- Provided data -
+-------+

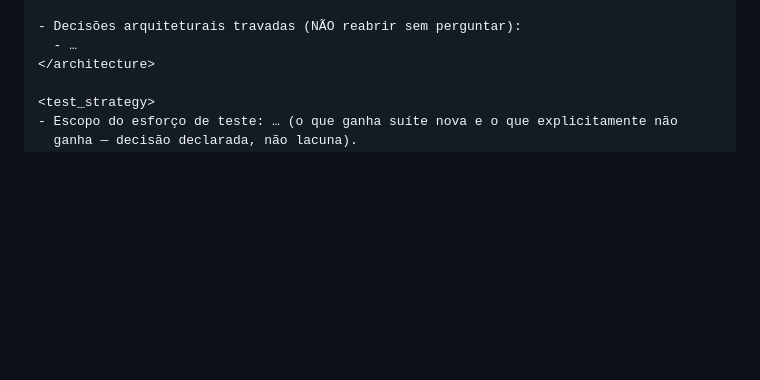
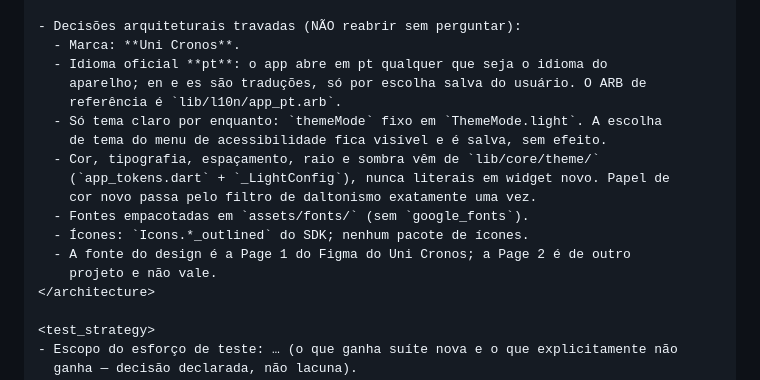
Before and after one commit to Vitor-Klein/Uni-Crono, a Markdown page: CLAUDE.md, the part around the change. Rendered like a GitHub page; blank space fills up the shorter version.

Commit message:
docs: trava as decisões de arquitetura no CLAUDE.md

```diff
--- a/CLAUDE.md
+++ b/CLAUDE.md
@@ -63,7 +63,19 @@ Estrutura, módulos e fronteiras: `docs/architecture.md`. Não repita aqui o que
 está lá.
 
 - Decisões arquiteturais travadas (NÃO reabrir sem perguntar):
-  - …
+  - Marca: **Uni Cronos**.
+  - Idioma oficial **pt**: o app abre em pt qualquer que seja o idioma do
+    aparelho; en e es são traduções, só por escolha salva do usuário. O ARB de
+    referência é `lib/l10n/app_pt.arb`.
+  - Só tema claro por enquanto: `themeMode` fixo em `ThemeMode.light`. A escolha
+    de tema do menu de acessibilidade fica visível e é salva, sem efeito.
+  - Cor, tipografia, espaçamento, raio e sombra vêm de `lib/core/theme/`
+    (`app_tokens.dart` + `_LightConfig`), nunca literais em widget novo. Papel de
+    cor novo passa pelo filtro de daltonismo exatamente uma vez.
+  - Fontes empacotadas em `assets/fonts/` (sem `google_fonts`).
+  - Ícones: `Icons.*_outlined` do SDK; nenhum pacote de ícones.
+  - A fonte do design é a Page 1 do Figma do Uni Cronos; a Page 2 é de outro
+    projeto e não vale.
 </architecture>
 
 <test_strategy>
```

+-------+

- What to produce -
Copy out every line of the material above that mentions the word "CLAUDE".

- Output below -
Before and after one commit to Vitor-Klein/Uni-Crono, a Markdown page: CLAUDE.md, the part around the change. Rendered like a GitHub page; blank space fills up the shorter version.
docs: trava as decisões de arquitetura no CLAUDE.md
--- a/CLAUDE.md
+++ b/CLAUDE.md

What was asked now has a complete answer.